What is the First Step in Cleaning a Firearm?
Perhaps your firearm has been on a good adventure with you, or maybe you just bought it and want to make sure it is ready for the field. So what is the first step in cleaning a firearm?
You’ll want to make sure the process is done correctly so as not to damage the weapon or cause rust. It took me several cleaning processes before I really felt comfortable with cleaning my firearm. Today, I’ll show you my process and the best practices for keeping that gun clean.
Buy a cleaning kit.
These can be pretty simple. You’ll want to make sure that you have these items:
- Bore brush
- Cotton swabs
- Ample lighting in the leaning area
- Patch holder with patches
Have a good commercial solvent
Basically, a solvent is a substance that has the ability to dissolve something else. This is incredibly important when cleaning a firearm. Unlike washing dishes or cleaning most other things, a simple rub down with some soap isn’t going to cut it here.
- Use a garage or other area with open doors/windows to keep fresh air flowing in.
- Clean all metal parts of the firearm thoroughly with the commercial solvent. Make sure the barrel is getting a good clean as well.
- Clean the bore up through the breech end, wherever possible. Spend ample time here making sure that the bore is as clean as the barrel and rest of the metal parts on the weapon.
- Run the dry patch through to double check for cleanliness. Let the area dry before proceeding.
Stick an oily patch into the barrel
The goal here is to get it nice and lubed up. Apply a liberal dose of oil onto the patch and slide it back and forth in the barrel of the gun, ensuring the entire area is reached. Any parts of the gun that are metal should receive a light coating of oil. Here is a great video on how to clean a firearm. It should go without saying, but always make sure your gun is unloaded before starting this process:

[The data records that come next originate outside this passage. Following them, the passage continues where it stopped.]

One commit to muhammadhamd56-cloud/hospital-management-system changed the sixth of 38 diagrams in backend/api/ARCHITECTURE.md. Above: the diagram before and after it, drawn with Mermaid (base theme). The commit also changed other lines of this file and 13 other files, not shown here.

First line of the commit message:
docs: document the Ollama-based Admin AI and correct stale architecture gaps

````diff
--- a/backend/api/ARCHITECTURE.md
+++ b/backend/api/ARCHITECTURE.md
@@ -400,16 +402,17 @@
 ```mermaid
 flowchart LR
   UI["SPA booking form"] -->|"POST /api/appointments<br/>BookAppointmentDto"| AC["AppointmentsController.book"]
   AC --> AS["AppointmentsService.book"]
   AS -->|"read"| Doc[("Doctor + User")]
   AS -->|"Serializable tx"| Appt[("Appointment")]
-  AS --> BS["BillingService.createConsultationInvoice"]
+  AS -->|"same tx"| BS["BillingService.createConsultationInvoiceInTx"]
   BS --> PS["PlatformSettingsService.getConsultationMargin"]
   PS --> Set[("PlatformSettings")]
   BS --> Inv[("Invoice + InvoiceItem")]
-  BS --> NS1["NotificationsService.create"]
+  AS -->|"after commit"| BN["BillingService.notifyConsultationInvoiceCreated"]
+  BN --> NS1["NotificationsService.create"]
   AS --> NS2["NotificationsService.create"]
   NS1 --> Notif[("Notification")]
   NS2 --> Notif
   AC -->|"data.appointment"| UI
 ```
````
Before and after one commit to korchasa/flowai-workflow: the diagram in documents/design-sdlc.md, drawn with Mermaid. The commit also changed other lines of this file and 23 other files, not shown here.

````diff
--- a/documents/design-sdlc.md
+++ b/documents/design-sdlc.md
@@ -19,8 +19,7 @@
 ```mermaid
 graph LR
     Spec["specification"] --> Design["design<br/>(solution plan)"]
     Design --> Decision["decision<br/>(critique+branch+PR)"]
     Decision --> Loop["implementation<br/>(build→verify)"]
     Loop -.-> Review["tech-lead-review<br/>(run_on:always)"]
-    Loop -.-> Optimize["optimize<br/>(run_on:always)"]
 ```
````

- This is when you use the patches inside the barrel to get it clean
Store the firearm in a horizontal position
This will help it dry and keep the oil on all parts that need it. If storing firearm horizontally is a challenge, face the muzzle down so that any run-age will come out of the barrel instead of clogging the back end. If you have a gun rack, I always suggest designating a specific place for firearms that have just been cleaned. The best gun safe is my recommendation.
- Do not leave the weapon laying on its side on a table or counter.
- Do not store vertically with the butt of the gun facing down.
Prior to firing the gun, run a clean patch through the barrel
This removes any excess oil or dirt. It makes sure that everything will go smoothly when firing, and that there aren’t any clogs or backlogs within the barrel. Here are a few tips I have for streamlining your firearm cleaning process:
- Keep oil on hand at all times. Have it designated as only for cleaning your firearms, that way you won’t use it for anything else. Storing it in the gun safe or in the same general area as your guns will make sure that you always know where it is, and no one else is using it for other purposes.
- Get into the habit of cleaning your firearms regularly. When starting the first step in cleaning a firearm, always follow the same procedure. There shouldn’t be any variations when cleaning the same gun. Consistency is key!
- Dedicate a rag for the task. Always keep it on hand with the oil.
There you have it. If someone asks you what is the first step in cleaning a firearm, you can point them to this article.
I hope you found this informative. If so, we’d appreciate it if you shared on social media. If you have any tips for cleaning a firearm that we didn’t mention here, feel free to leave a comment. Let’s get a discussion going.
Featured Image by Ben Branam